In what must have seemed like a wild idea at the time for a young cable network, "Shark Week" debuted in 1988 and ratings nearly doubled for the Discovery Network. The channel decided to renew the weeklong special programming for a second season the following year and there has been no looking back.
When Shark Week 2014 premieres Sunday night, August 10th, it will be the 27th year of the program. With 14 hours of all new content, it will also be the biggest and most original year yet for the show. This season includes episodes with intriguing titles like “Sharkageddon,” “Zombie Sharks” and “Monster Hammerhead.” There is no questioning that this wild idea is now a triumphant success. And like so many wildly successful ideas, this one was born at a bar.
As the legend has it, Discovery execs John Hendricks, Clark Bunting and Steve Cheskin, along with some of the rest of the staff, we’re drinking one night while trying to figure out how to create exciting content for the network.
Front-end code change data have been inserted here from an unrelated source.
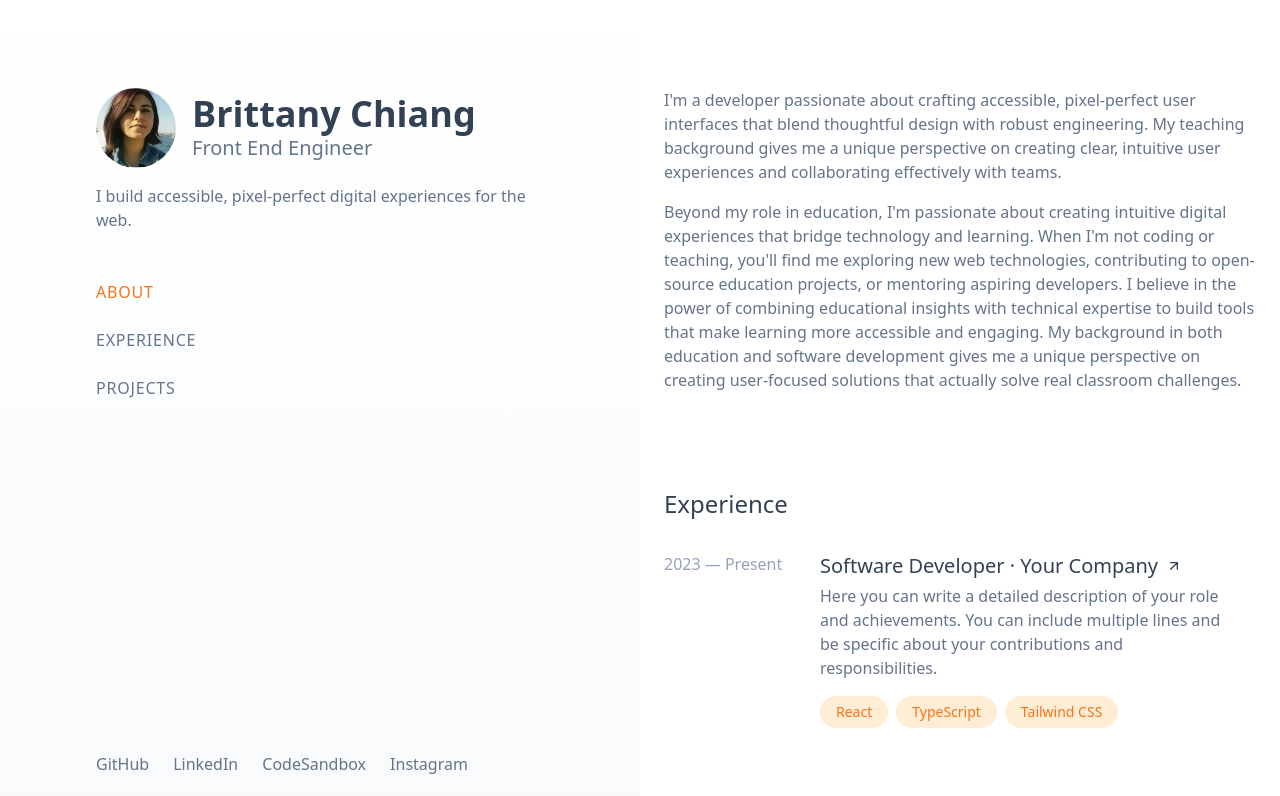
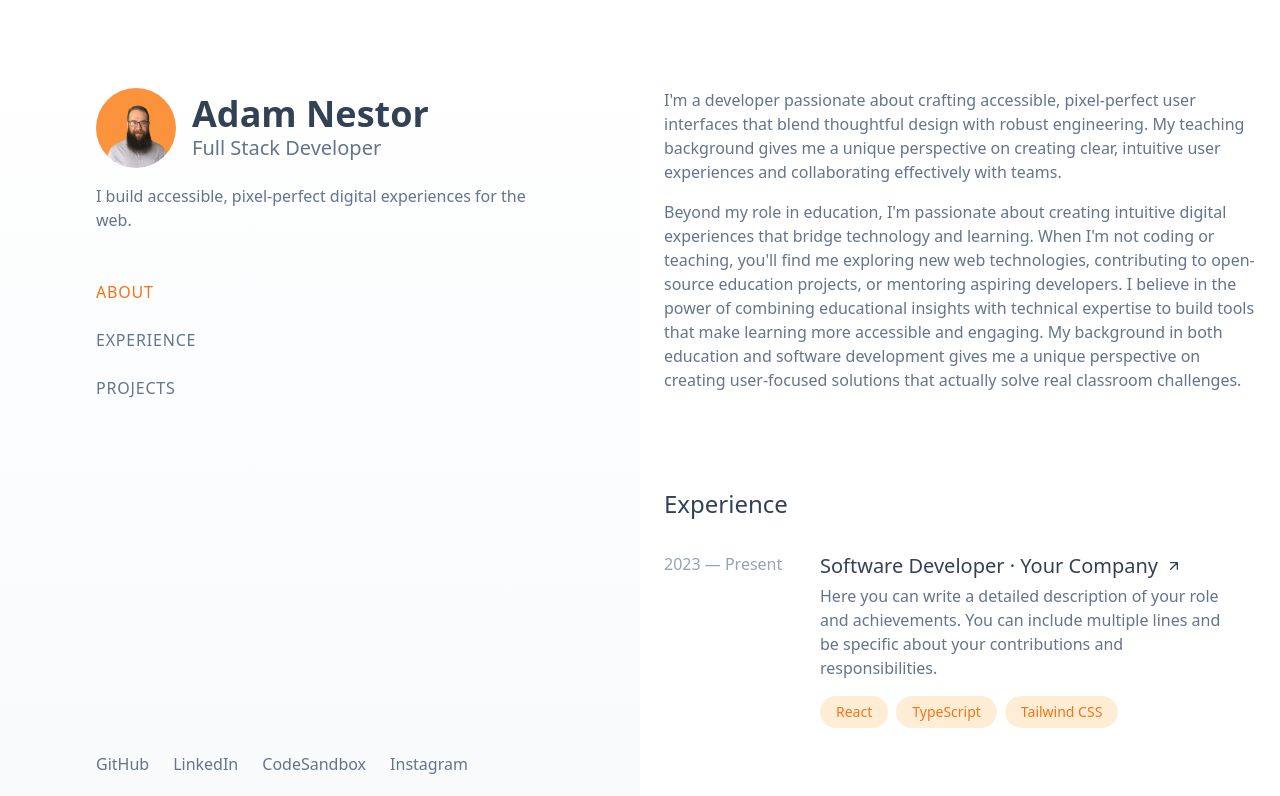
Before and after one commit to adamnestor/portfolio_v1, a React (Vite) app: page / in a window 1280 px wide. Shown: the top 796 px of the page. Built offline with nearby package versions, Linux system fonts and the light colour scheme.

Commit message:
update some content info

```diff
--- a/src/data/profile.ts
+++ b/src/data/profile.ts
@@ -18,9 +18,9 @@ export interface Profile {
 }
 
 export const profileData: Profile = {
-  name: "Brittany Chiang",
-  title: "Front End Engineer",
+  name: "Adam Nestor",
+  title: "Full Stack Developer",
   description:
     "I build accessible, pixel-perfect digital experiences for the web.",
-  imagePath: "/40.jpg",
+  imagePath: "/tempPic.jpg",
 };
```
Also changed, not shown: public/tempPic.jpg (added).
When one suggested a weeklong television festival about sharks, they knew they had something, but not the idea of a lifetime.
Now it its 27th year, Shark Week has Rob Lowe as its host and is one of the most well watched shows in its timeslot, far surpassing most of Discovery’s other content.
There is no way to truly assess the reason for Shark Week's popularity. Most attribute it to a similar reason that people enjoy a NASCAR race or bungee jumping: there is some risk, but not any real danger involved. There is an indescribable thrill from watching the massive sharks, creatures that most people will never see with their own eyes let alone get up close and personal with them, from the safety of home - which is exactly what Shark Week does so well, create a sense of closeness with the sharks. The show airs at night, just as most people are either returning home from work or the beach and nearly all of the programming is filmed outside. Even the interviews are done mostly outdoors, on the beach or in a boat.